Socialized medicine? Not at all. With socialized medicine doctors and hospitals are employed by the government. With Dembrow’s plan, doctors retain their private practice, and the patient-doctor relationship is not dictated by an outsider as it is today with insurance companies. The government would not own or manage doctors’ practices, clinics or hospitals. Yes, we definitely can do better.
Which brings me to a second glimpse of what “doing better” in health care looks like. I think of the paralytic in the Gospels who was carried on his mat by some people who recognized his need and his obvious inability to get to a source of healing. These people took him to the house where Jesus was. But the house was so packed that the four men carrying the man climbed up and tore a hole in the roof over the place where Jesus was, and lowered the man down. They would not let anything stand in the way of this stranger’s needs.
That’s the point: These people who befriended the paralytic recognized the situation and did the courageous thing. Because of their bold action Jesus healed the man.
If we want our loved ones, our neighbors, our fellow Oregonians to have access to affordable health care, we each and together need to do the next courageous thing.
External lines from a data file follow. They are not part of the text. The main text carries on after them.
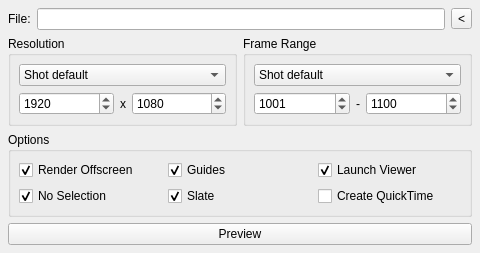
This is core/ui/gpsPreview_ui.ui in mjbonnington/icarus-gps as Qt 5 draws it before an edit. The edited form follows.
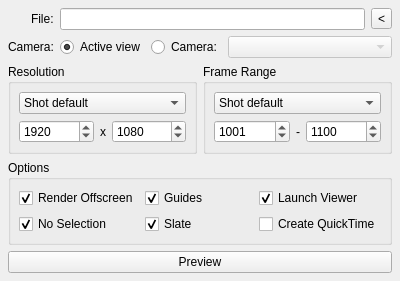
This is the edited form.

What changed in the file:
```diff
--- a/core/ui/gpsPreview_ui.ui
+++ b/core/ui/gpsPreview_ui.ui
@@ -6,8 +6,8 @@
    <rect>
     <x>0</x>
     <y>0</y>
-    <width>480</width>
-    <height>240</height>
+    <width>400</width>
+    <height>270</height>
    </rect>
   </property>
   <property name="windowTitle">
@@ -19,14 +19,22 @@
      <number>8</number>
     </property>
     <item>
-     <layout class="QHBoxLayout" name="file_horizontalLayout">
-      <item>
+     <layout class="QFormLayout" name="formLayout">
+      <property name="fieldGrowthPolicy">
+       <enum>QFormLayout::AllNonFixedFieldsGrow</enum>
+      </property>
+      <property name="labelAlignment">
+       <set>Qt::AlignRight|Qt::AlignTrailing|Qt::AlignVCenter</set>
+      </property>
+      <item row="0" column="0">
        <widget class="QLabel" name="file_label">
         <property name="text">
          <string>File:</string>
         </property>
        </widget>
       </item>
+      <item row="0" column="1">
+       <layout class="QHBoxLayout" name="file_horizontalLayout">
       <item>
        <widget class="QLineEdit" name="file_lineEdit">
         <property name="mandatoryField" stdset="0">
@@ -46,6 +54,55 @@
       </item>
      </layout>
     </item>
+      <item row="1" column="0">
+       <widget class="QLabel" name="cam_label">
+        <property name="text">
+         <string>Camera:</string>
+        </property>
+       </widget>
+      </item>
+      <item row="1" column="1">
+       <layout class="QHBoxLayout" name="cam_horizontalLayout">
+        <item>
+         <widget class="QRadioButton" name="activeView_radioButton">
+          <property name="sizePolicy">
+           <sizepolicy hsizetype="Maximum" vsizetype="Fixed">
+            <horstretch>0</horstretch>
+            <verstretch>0</verstretch>
+           </sizepolicy>
+          </property>
+          <property name="text">
+           <string>Active view</string>
+          </property>
+          <property name="checked">
+           <bool>true</bool>
+          </property>
+         </widget>
+        </item>
+        <item>
+         <widget class="QRadioButton" name="camera_radioButton">
+          <property name="sizePolicy">
+           <sizepolicy hsizetype="Maximum" vsizetype="Fixed">
+            <horstretch>0</horstretch>
+            <verstretch>0</verstretch>
+           </sizepolicy>
+          </property>
+          <property name="text">
+           <string>Camera:</string>
+          </property>
+         </widget>
+        </item>
+        <item>
+         <widget class="QComboBox" name="camera_comboBox">
+          <property name="enabled">
+           <bool>false</bool>
+          </property>
+         </widget>
+        </item>
+       </layout>
+      </item>
+     </layout>
+    </item>
     <item>
      <layout class="QHBoxLayout" name="res_range_horizontalLayout">
       <item>
```
Left out of the diff: 21 changed lines with no effect on the pictures. Lines whose indentation alone changed are shown as unchanged.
That might mean educating yourself — as I have had to do — on the proposed legislation (hcao.org/legislative-tools). It might mean writing your state representatives (contact the League of Women Voters of Lane County at www.lwvlc.org) and telling them we urgently need their support of the Affordable Health Care For All Oregon Plan.
Or the next courageous thing might be attending a health care rally, or a health care house party, or making noise in the public square until affordable health care as a basic human right is established in our state.
As hole-in-the-roof friends of the medically afflicted, we still have work to do. It’s high time for real conversation and courageous action on the moral and social dimensions of affordable health care for all Oregonians.
Mary Sharon Moore of Eugene is active in health care finance reform and other issues through Occupy Interfaith Eugene (contact Patty Hine at 541-343-5091, or e-mail firstname.lastname@example.org). Rep. Dembrow’s plan will be discussed at the HCAO-Eugene meeting at 7 p.m. Feb. 21 at the Eugene Water & Electric Board building (www.hcao-eugene.org ).